**Task to carry out:**
Your answer must consist of every line from the data below that includes the word "Location".

**Given data:**

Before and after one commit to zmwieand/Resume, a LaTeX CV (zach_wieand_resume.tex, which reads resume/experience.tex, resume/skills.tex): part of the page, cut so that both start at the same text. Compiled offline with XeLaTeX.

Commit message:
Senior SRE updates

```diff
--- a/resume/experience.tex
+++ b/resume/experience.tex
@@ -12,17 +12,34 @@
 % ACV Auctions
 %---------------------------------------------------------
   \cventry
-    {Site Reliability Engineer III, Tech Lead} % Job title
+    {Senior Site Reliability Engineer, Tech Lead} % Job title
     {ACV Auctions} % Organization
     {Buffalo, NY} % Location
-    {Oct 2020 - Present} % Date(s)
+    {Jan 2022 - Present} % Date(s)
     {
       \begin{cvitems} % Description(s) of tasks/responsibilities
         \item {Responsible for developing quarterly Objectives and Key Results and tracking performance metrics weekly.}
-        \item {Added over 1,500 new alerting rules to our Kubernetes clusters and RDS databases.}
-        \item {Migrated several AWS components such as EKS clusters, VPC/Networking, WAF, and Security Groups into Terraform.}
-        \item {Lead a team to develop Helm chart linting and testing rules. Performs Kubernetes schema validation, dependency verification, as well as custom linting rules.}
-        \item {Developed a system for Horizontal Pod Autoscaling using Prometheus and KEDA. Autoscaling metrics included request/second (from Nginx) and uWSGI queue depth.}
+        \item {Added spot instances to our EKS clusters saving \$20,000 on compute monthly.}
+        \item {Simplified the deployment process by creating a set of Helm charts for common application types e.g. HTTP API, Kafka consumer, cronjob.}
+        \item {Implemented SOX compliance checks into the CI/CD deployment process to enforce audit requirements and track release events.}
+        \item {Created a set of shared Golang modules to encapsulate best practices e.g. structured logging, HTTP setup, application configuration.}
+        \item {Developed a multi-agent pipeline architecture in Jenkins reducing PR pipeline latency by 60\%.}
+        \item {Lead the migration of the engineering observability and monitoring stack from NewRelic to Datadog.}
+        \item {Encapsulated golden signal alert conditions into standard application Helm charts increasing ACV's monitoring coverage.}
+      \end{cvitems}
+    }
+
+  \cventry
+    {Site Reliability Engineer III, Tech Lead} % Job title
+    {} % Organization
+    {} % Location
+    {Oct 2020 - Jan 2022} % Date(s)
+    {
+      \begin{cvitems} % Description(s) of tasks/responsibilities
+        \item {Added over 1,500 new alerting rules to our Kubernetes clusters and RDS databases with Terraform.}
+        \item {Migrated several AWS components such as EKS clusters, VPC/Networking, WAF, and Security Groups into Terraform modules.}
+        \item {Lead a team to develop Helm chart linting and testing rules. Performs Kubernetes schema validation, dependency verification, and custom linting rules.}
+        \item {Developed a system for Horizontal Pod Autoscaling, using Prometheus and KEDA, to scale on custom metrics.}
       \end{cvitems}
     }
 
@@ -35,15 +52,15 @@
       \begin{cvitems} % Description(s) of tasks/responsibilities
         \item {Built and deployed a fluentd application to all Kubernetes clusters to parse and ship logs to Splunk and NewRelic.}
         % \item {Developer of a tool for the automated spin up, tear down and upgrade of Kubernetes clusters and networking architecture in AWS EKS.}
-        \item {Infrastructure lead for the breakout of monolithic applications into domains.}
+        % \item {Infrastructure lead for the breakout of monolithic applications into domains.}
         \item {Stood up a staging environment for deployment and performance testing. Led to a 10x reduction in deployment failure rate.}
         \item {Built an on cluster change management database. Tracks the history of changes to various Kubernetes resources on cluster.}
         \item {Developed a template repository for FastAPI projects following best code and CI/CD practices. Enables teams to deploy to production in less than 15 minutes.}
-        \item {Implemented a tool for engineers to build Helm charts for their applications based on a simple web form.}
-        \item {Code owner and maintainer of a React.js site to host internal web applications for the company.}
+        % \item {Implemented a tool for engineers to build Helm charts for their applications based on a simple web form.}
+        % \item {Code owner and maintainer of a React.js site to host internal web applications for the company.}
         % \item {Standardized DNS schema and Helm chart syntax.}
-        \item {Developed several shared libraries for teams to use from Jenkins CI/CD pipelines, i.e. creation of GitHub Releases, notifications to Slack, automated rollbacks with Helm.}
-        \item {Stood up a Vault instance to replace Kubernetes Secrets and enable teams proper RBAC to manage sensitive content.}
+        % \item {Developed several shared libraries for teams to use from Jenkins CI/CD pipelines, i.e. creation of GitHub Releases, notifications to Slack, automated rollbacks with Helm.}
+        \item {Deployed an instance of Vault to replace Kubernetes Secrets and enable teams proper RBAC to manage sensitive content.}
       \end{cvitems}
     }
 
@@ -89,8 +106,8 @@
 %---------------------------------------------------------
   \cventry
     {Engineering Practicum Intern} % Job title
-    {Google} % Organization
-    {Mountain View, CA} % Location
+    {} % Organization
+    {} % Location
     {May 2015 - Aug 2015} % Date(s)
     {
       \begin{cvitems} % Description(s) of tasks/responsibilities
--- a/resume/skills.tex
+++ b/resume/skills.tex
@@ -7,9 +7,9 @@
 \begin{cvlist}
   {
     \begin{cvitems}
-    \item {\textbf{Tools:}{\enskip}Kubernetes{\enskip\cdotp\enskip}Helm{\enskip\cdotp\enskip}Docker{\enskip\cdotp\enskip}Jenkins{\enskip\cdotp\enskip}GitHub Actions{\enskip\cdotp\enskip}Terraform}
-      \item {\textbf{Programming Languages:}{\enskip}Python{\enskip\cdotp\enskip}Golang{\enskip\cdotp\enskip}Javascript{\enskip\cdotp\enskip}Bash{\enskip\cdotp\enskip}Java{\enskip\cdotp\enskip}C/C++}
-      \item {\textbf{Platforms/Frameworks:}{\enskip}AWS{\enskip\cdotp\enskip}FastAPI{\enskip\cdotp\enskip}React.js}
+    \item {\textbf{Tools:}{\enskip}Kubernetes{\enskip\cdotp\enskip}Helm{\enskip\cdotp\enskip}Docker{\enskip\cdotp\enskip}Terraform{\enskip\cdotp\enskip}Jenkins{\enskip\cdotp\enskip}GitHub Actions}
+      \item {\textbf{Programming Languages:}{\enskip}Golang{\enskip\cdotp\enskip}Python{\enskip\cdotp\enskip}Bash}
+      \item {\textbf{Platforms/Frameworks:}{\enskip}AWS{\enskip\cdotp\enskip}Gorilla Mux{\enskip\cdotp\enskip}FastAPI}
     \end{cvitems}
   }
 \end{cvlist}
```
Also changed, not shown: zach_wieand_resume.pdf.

**Answer:**
     {Buffalo, NY} % Location
+    {} % Location
-    {Mountain View, CA} % Location
+    {} % Location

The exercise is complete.